Recorded information:

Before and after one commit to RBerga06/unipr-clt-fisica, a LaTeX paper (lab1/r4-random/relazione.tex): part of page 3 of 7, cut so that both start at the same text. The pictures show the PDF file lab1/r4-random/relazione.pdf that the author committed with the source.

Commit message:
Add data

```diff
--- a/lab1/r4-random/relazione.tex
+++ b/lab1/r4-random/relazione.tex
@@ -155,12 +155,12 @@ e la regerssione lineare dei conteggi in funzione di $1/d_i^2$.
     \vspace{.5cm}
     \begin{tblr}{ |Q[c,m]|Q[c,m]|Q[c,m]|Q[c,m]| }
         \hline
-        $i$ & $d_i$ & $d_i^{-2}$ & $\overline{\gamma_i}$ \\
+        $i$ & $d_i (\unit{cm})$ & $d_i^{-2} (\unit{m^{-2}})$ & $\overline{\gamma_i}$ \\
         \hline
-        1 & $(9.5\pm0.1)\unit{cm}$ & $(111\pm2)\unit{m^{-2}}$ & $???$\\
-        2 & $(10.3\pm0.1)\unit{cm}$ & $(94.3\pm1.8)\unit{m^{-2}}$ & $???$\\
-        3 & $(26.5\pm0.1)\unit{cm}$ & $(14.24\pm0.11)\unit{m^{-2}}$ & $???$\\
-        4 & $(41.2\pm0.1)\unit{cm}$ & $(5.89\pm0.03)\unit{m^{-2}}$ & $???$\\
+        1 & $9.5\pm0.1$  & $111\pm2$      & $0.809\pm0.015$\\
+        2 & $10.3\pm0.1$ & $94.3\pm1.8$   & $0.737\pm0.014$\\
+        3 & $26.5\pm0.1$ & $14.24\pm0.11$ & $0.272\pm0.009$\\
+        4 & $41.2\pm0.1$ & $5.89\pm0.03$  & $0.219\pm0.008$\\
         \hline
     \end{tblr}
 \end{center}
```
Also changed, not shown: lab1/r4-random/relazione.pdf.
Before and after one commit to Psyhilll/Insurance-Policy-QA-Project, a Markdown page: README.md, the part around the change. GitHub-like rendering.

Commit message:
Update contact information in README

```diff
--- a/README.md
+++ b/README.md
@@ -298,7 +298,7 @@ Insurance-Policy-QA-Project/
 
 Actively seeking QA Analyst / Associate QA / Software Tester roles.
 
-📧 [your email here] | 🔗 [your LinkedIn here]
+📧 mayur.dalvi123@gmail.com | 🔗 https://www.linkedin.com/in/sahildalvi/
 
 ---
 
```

Instructions for the task:
Write out the complete listing above, exactly as it reads.

Solution to this problem:
Before and after one commit to RBerga06/unipr-clt-fisica, a LaTeX paper (lab1/r4-random/relazione.tex): part of page 3 of 7, cut so that both start at the same text. The pictures show the PDF file lab1/r4-random/relazione.pdf that the author committed with the source.

Commit message:
Add data

```diff
--- a/lab1/r4-random/relazione.tex
+++ b/lab1/r4-random/relazione.tex
@@ -155,12 +155,12 @@ e la regerssione lineare dei conteggi in funzione di $1/d_i^2$.
     \vspace{.5cm}
     \begin{tblr}{ |Q[c,m]|Q[c,m]|Q[c,m]|Q[c,m]| }
         \hline
-        $i$ & $d_i$ & $d_i^{-2}$ & $\overline{\gamma_i}$ \\
+        $i$ & $d_i (\unit{cm})$ & $d_i^{-2} (\unit{m^{-2}})$ & $\overline{\gamma_i}$ \\
         \hline
-        1 & $(9.5\pm0.1)\unit{cm}$ & $(111\pm2)\unit{m^{-2}}$ & $???$\\
-        2 & $(10.3\pm0.1)\unit{cm}$ & $(94.3\pm1.8)\unit{m^{-2}}$ & $???$\\
-        3 & $(26.5\pm0.1)\unit{cm}$ & $(14.24\pm0.11)\unit{m^{-2}}$ & $???$\\
-        4 & $(41.2\pm0.1)\unit{cm}$ & $(5.89\pm0.03)\unit{m^{-2}}$ & $???$\\
+        1 & $9.5\pm0.1$  & $111\pm2$      & $0.809\pm0.015$\\
+        2 & $10.3\pm0.1$ & $94.3\pm1.8$   & $0.737\pm0.014$\\
+        3 & $26.5\pm0.1$ & $14.24\pm0.11$ & $0.272\pm0.009$\\
+        4 & $41.2\pm0.1$ & $5.89\pm0.03$  & $0.219\pm0.008$\\
         \hline
     \end{tblr}
 \end{center}
```
Also changed, not shown: lab1/r4-random/relazione.pdf.
Before and after one commit to Psyhilll/Insurance-Policy-QA-Project, a Markdown page: README.md, the part around the change. GitHub-like rendering.

Commit message:
Update contact information in README

```diff
--- a/README.md
+++ b/README.md
@@ -298,7 +298,7 @@ Insurance-Policy-QA-Project/
 
 Actively seeking QA Analyst / Associate QA / Software Tester roles.
 
-📧 [your email here] | 🔗 [your LinkedIn here]
+📧 mayur.dalvi123@gmail.com | 🔗 https://www.linkedin.com/in/sahildalvi/
 
 ---
 
```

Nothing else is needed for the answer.